_Assignment_.
Below are the records; retype them exactly and omit each picture.
(Data shown begins)
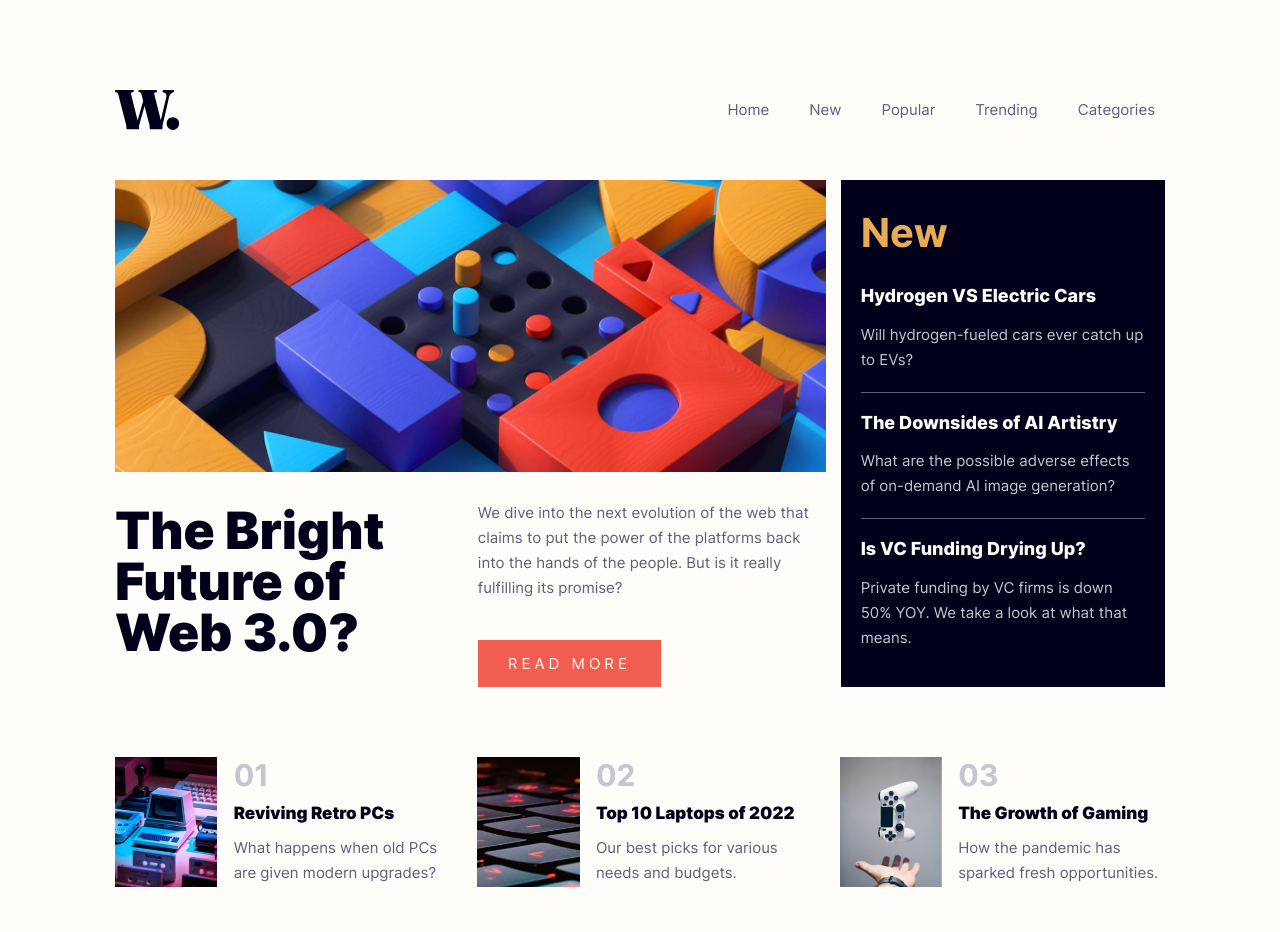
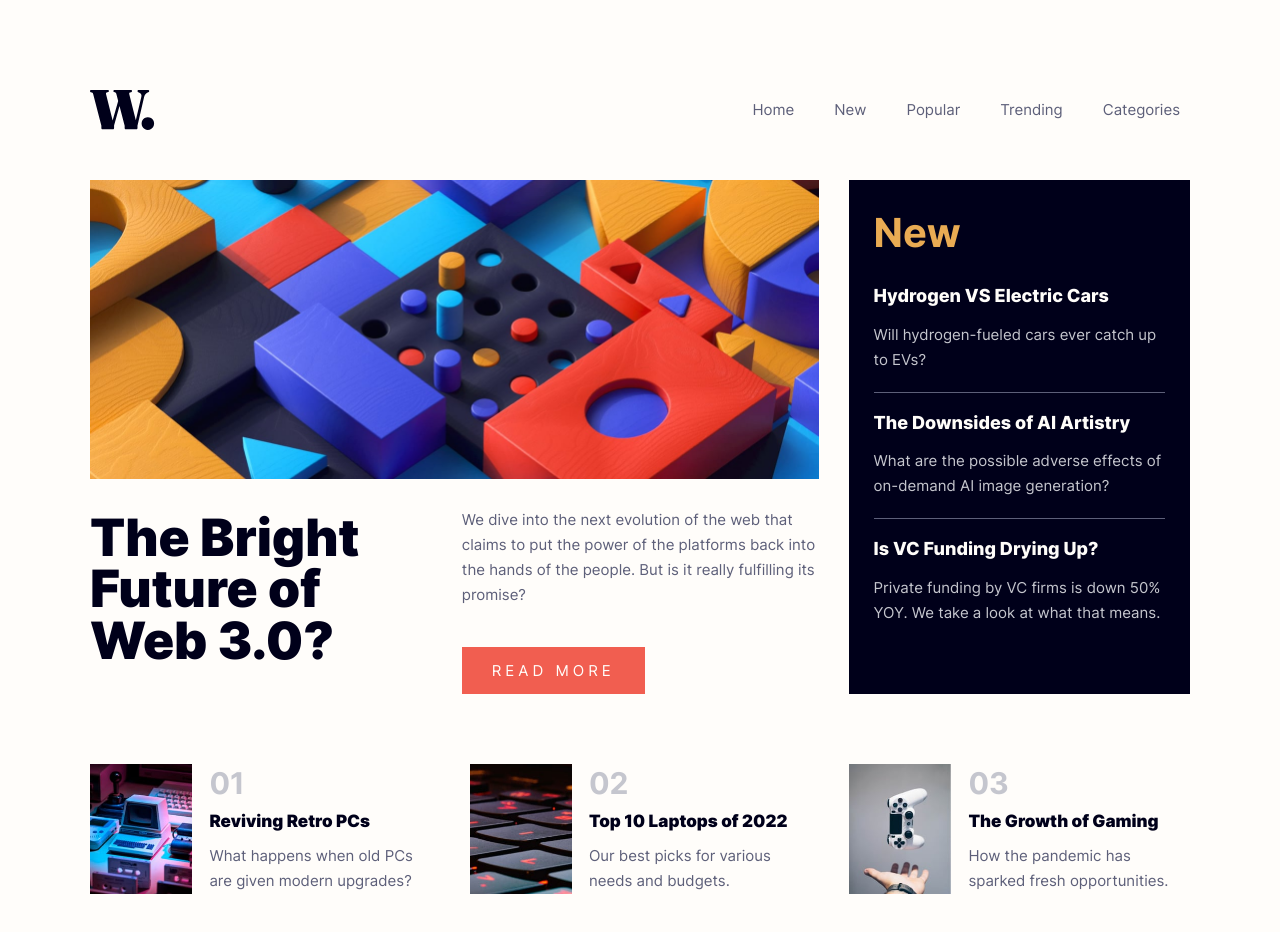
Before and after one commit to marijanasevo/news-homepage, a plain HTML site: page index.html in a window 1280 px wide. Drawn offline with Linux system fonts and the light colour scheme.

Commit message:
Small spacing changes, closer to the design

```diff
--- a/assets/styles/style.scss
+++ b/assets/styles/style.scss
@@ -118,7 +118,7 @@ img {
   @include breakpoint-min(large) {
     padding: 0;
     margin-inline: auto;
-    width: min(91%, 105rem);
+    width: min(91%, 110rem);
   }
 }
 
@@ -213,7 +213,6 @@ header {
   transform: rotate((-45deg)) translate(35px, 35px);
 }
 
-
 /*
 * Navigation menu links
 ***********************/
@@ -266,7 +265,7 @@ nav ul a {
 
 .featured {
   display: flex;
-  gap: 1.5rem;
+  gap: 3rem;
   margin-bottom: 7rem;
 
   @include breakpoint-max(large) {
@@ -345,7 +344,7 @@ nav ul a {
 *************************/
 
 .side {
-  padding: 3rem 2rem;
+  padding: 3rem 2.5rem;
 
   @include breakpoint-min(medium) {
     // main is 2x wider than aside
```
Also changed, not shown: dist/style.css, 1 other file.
(Data shown ends)
_Solution for this task_.
Before and after one commit to marijanasevo/news-homepage, a plain HTML site: page index.html in a window 1280 px wide. Drawn offline with Linux system fonts and the light colour scheme.

Commit message:
Small spacing changes, closer to the design

```diff
--- a/assets/styles/style.scss
+++ b/assets/styles/style.scss
@@ -118,7 +118,7 @@ img {
   @include breakpoint-min(large) {
     padding: 0;
     margin-inline: auto;
-    width: min(91%, 105rem);
+    width: min(91%, 110rem);
   }
 }
 
@@ -213,7 +213,6 @@ header {
   transform: rotate((-45deg)) translate(35px, 35px);
 }
 
-
 /*
 * Navigation menu links
 ***********************/
@@ -266,7 +265,7 @@ nav ul a {
 
 .featured {
   display: flex;
-  gap: 1.5rem;
+  gap: 3rem;
   margin-bottom: 7rem;
 
   @include breakpoint-max(large) {
@@ -345,7 +344,7 @@ nav ul a {
 *************************/
 
 .side {
-  padding: 3rem 2rem;
+  padding: 3rem 2.5rem;
 
   @include breakpoint-min(medium) {
     // main is 2x wider than aside
```
Also changed, not shown: dist/style.css, 1 other file.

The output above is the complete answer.